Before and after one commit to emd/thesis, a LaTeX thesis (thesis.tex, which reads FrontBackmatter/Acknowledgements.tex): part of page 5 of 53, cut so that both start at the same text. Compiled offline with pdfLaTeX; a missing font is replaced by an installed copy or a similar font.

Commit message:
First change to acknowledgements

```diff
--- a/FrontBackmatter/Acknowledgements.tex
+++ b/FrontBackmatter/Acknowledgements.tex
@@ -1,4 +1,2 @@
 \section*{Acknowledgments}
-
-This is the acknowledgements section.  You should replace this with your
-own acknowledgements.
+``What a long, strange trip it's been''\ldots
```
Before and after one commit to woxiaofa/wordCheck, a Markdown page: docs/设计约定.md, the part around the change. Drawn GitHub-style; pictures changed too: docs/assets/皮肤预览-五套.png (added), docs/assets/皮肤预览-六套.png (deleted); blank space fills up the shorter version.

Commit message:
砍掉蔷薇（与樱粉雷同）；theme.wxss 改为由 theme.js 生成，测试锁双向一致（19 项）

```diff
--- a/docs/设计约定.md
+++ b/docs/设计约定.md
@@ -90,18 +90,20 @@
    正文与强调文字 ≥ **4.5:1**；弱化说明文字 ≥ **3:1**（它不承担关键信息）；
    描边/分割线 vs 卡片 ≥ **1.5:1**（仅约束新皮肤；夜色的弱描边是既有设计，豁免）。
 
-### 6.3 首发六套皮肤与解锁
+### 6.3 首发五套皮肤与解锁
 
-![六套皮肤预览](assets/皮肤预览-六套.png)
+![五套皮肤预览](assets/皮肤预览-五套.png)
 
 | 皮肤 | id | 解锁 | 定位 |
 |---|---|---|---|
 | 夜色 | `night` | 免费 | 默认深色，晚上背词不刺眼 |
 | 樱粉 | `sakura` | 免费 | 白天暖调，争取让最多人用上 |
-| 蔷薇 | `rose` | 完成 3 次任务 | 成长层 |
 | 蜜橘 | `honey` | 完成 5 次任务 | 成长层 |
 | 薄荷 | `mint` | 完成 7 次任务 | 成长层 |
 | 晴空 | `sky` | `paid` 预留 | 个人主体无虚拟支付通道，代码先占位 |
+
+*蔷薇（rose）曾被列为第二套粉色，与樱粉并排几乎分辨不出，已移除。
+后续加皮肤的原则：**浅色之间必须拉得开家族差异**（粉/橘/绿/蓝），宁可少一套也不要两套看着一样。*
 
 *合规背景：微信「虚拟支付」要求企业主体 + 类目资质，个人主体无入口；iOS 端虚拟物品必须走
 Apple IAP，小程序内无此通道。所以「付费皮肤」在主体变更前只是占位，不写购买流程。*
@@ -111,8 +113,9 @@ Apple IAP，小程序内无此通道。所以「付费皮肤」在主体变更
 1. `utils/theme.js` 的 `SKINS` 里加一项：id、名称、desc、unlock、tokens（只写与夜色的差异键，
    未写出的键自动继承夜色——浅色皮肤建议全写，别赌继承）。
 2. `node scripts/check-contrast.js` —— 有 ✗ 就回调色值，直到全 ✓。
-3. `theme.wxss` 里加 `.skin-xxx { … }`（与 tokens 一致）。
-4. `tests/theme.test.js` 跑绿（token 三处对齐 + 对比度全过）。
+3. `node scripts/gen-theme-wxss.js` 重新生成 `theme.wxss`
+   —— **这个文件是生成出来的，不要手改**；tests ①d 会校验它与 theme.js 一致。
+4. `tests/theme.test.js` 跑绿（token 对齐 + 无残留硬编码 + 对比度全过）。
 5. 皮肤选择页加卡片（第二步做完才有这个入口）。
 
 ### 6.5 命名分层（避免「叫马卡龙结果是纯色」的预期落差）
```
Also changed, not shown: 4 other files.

· · · ·

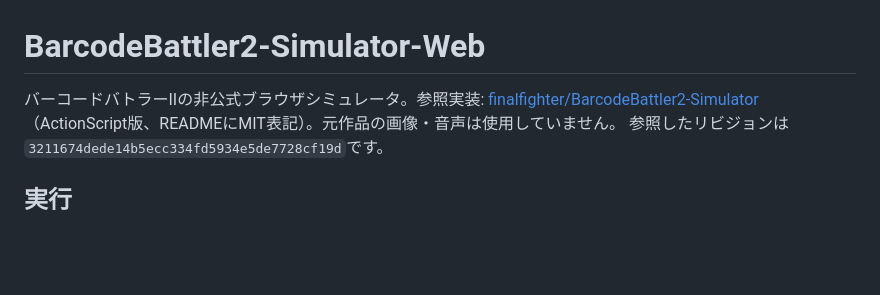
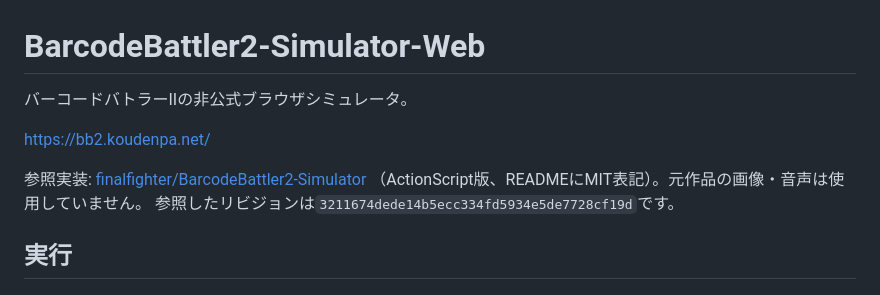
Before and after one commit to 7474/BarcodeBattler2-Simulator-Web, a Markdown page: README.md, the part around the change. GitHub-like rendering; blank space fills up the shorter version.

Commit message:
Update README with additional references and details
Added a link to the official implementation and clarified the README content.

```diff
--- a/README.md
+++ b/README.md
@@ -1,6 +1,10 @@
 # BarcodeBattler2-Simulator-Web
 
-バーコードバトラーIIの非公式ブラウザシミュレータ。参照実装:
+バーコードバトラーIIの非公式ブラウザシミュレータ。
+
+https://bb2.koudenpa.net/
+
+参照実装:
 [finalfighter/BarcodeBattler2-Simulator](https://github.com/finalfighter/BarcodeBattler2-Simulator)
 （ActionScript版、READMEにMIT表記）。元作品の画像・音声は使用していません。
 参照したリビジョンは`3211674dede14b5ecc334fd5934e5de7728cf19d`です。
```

· · · ·

The problem - Look over the records above, and wherever a line contains the string "part", copy that line.

Solved problem -
Before and after one commit to emd/thesis, a LaTeX thesis (thesis.tex, which reads FrontBackmatter/Acknowledgements.tex): part of page 5 of 53, cut so that both start at the same text. Compiled offline with pdfLaTeX; a missing font is replaced by an installed copy or a similar font.
Before and after one commit to woxiaofa/wordCheck, a Markdown page: docs/设计约定.md, the part around the change. Drawn GitHub-style; pictures changed too: docs/assets/皮肤预览-五套.png (added), docs/assets/皮肤预览-六套.png (deleted); blank space fills up the shorter version.
Before and after one commit to 7474/BarcodeBattler2-Simulator-Web, a Markdown page: README.md, the part around the change. GitHub-like rendering; blank space fills up the shorter version.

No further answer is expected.